What Not to Do
It’s important to recognize how not to solve the problem: quick fixes. Negative employee experience cannot be fixed by offering small amenities. Small amenities can have the opposite of the intended effect, as they can make managers seem condescending and out of touch.
What You Should Do
So if it can’t be remedied quickly, what are some steps organizations can take? True success comes from communicating with employees and prospective candidates, you can understand their desires on an intimate level, and respond explicitly to their needs.
Employees today have a strong vision and want their work to serve a greater purpose than simply profit. For this reason, most forward-thinking organizations have introduced some kind of social good program. Creating opportunities for employees to act altruistically can be crucial to creating a positive employee experience.
Many employee grievances are explicitly related to lackluster compensation and benefits. If you’re wondering why employees are reporting negative experiences, you should look at wages first. If employees feel or know, based on the industry, they are underpaid, that's not a positive experience. Employees can also become disgruntled if they feel they aren’t being paid their worth. Some companies are adopting pay transparency policies to ease these tensions.
Instead of spending time filling out forms, employees want to feel like they’re learning, and meeting their personal goals. Many organizations have found success by developing a learning culture, in which employees are encouraged to develop new skills, even if they may not directly impact all projects. The point of a learning culture is to be open-ended, so employees feel as though their independent goals can be accommodated by your organization, even if their ROI is not immediately obvious. A learning culture can and should be part of an effort to reform company culture to foster positive employee experience.
Putting it all together
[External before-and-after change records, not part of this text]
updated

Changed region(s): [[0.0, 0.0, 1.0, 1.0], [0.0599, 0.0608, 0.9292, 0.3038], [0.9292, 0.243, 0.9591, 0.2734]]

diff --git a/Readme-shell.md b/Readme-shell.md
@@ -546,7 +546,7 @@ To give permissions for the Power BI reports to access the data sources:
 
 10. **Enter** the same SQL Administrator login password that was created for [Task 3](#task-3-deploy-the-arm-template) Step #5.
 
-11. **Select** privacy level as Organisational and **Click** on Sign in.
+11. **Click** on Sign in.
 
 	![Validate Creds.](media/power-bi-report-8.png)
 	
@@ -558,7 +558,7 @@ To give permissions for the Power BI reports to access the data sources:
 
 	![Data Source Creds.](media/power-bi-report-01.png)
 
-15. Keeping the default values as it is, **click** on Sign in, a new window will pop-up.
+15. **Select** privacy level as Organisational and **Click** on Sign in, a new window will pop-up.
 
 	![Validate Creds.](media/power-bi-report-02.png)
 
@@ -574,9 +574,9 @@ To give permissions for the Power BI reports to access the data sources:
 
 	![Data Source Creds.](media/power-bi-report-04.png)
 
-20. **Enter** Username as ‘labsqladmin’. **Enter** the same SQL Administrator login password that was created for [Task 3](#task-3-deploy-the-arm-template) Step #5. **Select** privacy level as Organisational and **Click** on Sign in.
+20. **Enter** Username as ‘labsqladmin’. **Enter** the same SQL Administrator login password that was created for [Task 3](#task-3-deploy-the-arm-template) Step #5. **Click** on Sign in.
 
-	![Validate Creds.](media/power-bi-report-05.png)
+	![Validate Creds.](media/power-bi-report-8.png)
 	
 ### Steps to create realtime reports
You truly can’t put a price tag on positive employee experience. By taking tangible steps to ensure the well-being of each employee, you will be able to grow talent within your organization, boost productivity, and cultivate loyalty. Your employees will become your most coveted brand representatives, and they will bring more to the table than you ask of them. But none of this comes from offering perks and small amenities. Real, tangible benefits, and on-the-job opportunities for learning and social good, are by far the best way to create a positive employee experience that yields real rewards.